end of last August, he signed with the
Russian label Effective Records. The fol-
lowing month, he reached a deal with
Saint Jhn to release the accidental col-
laboration as a single. It was very easy. We said, We want
to break this record, its doing well, we
want to make it legit, Imanbek said,
describing the short meeting between
Saint Jhns management and the Effec-
tive Records owner Kirill Lupinos that
led to the alliance.
Imanbek started collecting revenue
from Roses in late 2019, earning
enough to quit his job and proclaim him-
self a professional musician, though
Lupinos said checks from the first half of 2020, when the single exploded, arent
due until later this year. Despite their
extremely profitable partnership, Iman-
bek and Saint Jhn have yet to meet in
person. The only way the two have com-
municated, the producer said, has been
over Instagram direct messages. Im performing in Russia, Saint Jhn
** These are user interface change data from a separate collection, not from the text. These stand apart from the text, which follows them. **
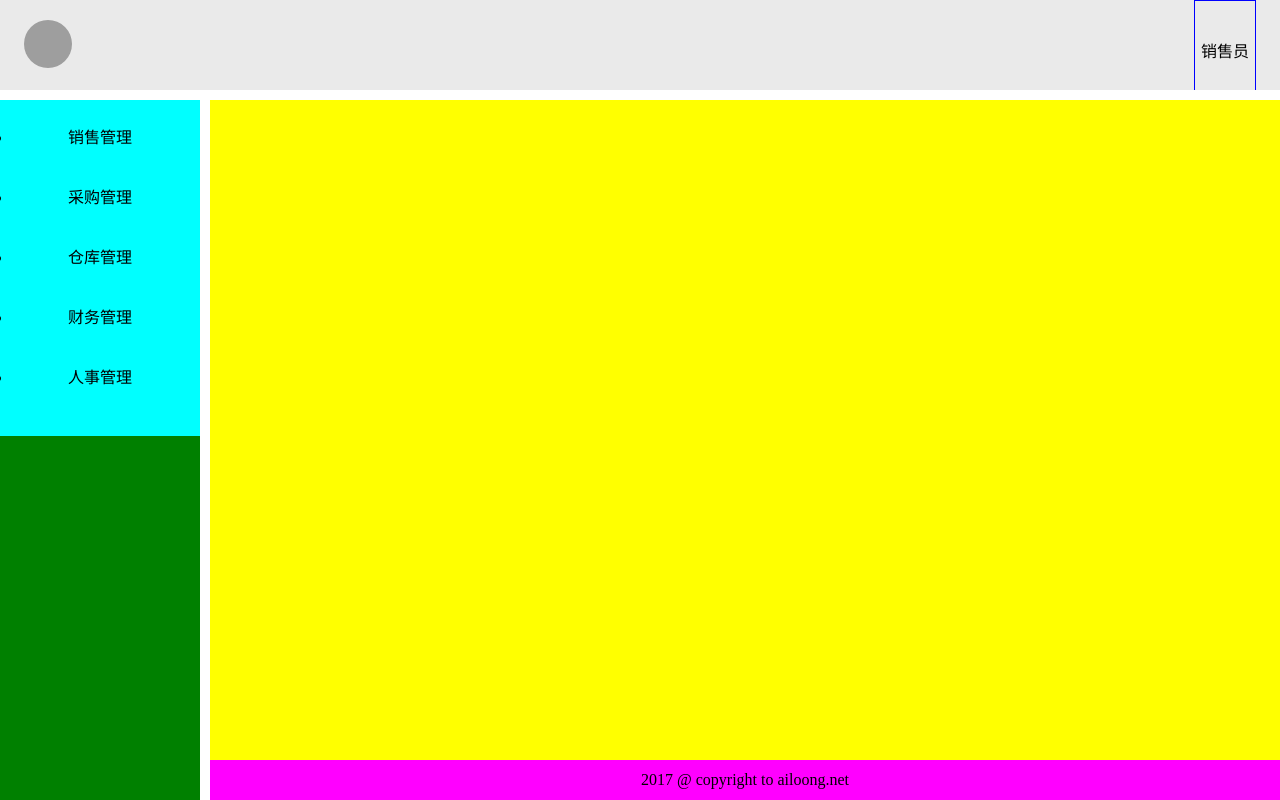
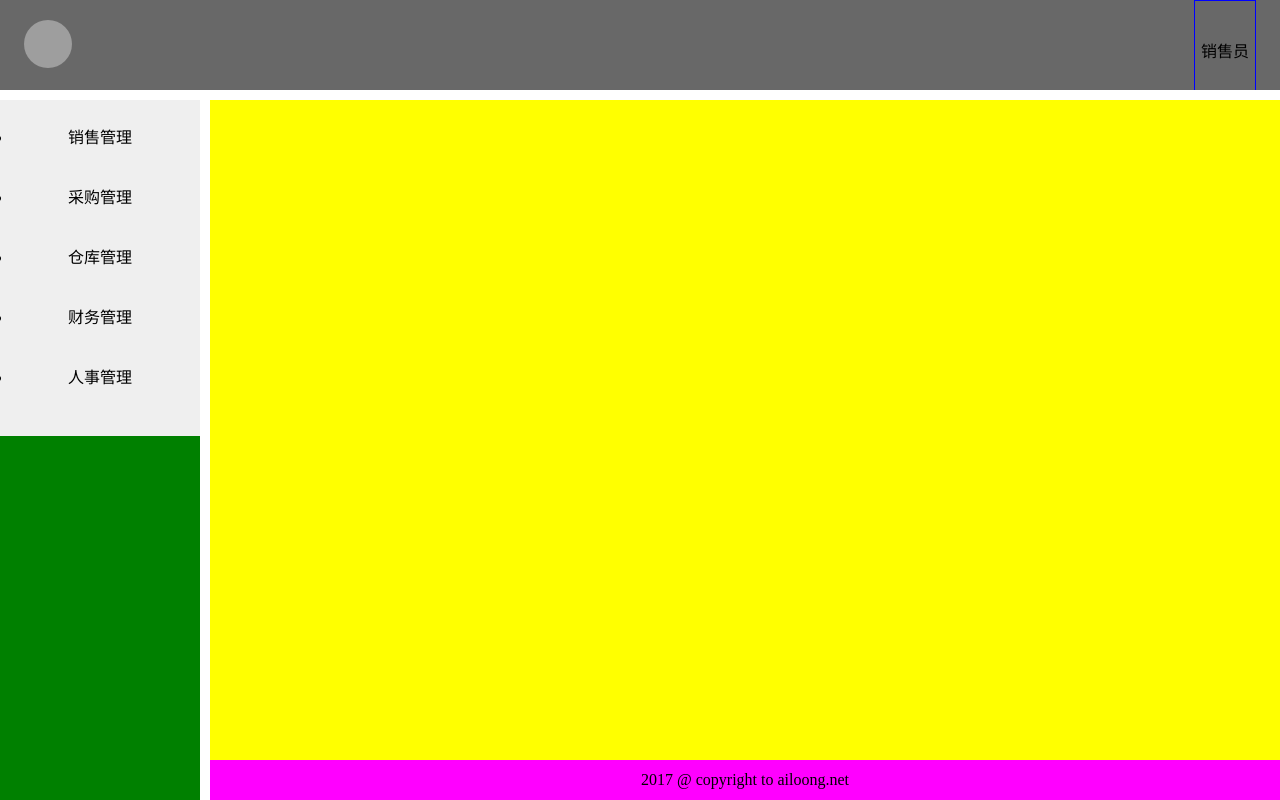
Before and after one commit to zLoong/rebaseProject, a plain HTML site: page index.html in a window 1280 px wide. Drawn offline with Linux system fonts and the light colour scheme; grey boxes are pictures that could not be loaded.

Commit message:
merge，更改header背景色 和nav-list底色

```diff
--- a/index.css
+++ b/index.css
@@ -12,7 +12,7 @@ body {
 .header {
     height: 90px;
     width: 100%;
-    background: rgba(220,220,220,.6);
+    background: #686868;
     overflow: hidden;
 }
 
@@ -41,7 +41,7 @@ body {
 
 .nav-list {
     width: 100%;
-    background: #0ff;
+    background: #efefef;
     padding: 12px;
     box-sizing: border-box;
 }
```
said in an interview with Genius last year, marveling at how audiences re-
acted to Roses despite not speaking
English. Not because Im trying to per-
form in Russia, because Russia is re-
questing me, demanding I come. Thats
surreal. Like many newer social media hits,
Roses first caught fire on TikTok, in
early 2020, when thousands of teens shimmied to easily replicable choreog-
raphy. With the power shifting from the
hands of industry gatekeepers to the
young listeners who can amplify a
tracks audience almost overnight, pop
music success is becoming increasingly
difficult to predict. In 2015, a love song
called Cheerleader, written three
years previously by the little-known Ja-
maican singer Omi, earned a sprightly
remix by the German D.J. Felix Jaehn. It
went triple platinum in the United States
and had its own TikTok challenge. Looking back now, Cheerleader
was always a good song, Omi said in a
phone interview, recalling that fans used
to sing along to the original version. I
think in 2015 it was an easy transition to
open the market up to a different demo-
graphic and appeal to a wider audience.
It gave it a whole new life.
Imanbeks father is a fire marshal, and
his mother works for a tourism agency.
He said he grew up in a musical family,
but added that he doesnt have many
western musical influences. Instead, he
was inspired by his local scene of D.J.s
and producers, and made his own foray
into electronic music by watching tutori-
als on YouTube. Right now, Imanbek is plotting his
next move. In May, he put out a chilly
house tune called Im Just Feelin (Du
Du Du), a collaboration with the Danish producer Martin Jensen. He doesnt yet
know how to D.J., so live dates (even vir-
tual ones, because of the pandemic) are
out of the question. There is an imitation
Imanbek in a Michael Myers-like mask
and an Effective Records hoodie who
streams live sets on YouTube from a
wood-paneled studio. Once Imanbek
learns how to perform, he plans to take
his place.
For now, he is still making music on
his 10-year-old laptop using a copy of FL
Studio. His sole upgrade has been a new
pair of headphones, courtesy of his la-
bel. The only recurring reminders of his
newfound fame are the emails, Whats-
App messages and Instagram DMs that
have flooded his inbox from artists in-
quiring about potential collaborations.
Imanbek screenshots each one of them
as a personal memento, before forward-
ing it to his management. One of the latest was from Tiësto, he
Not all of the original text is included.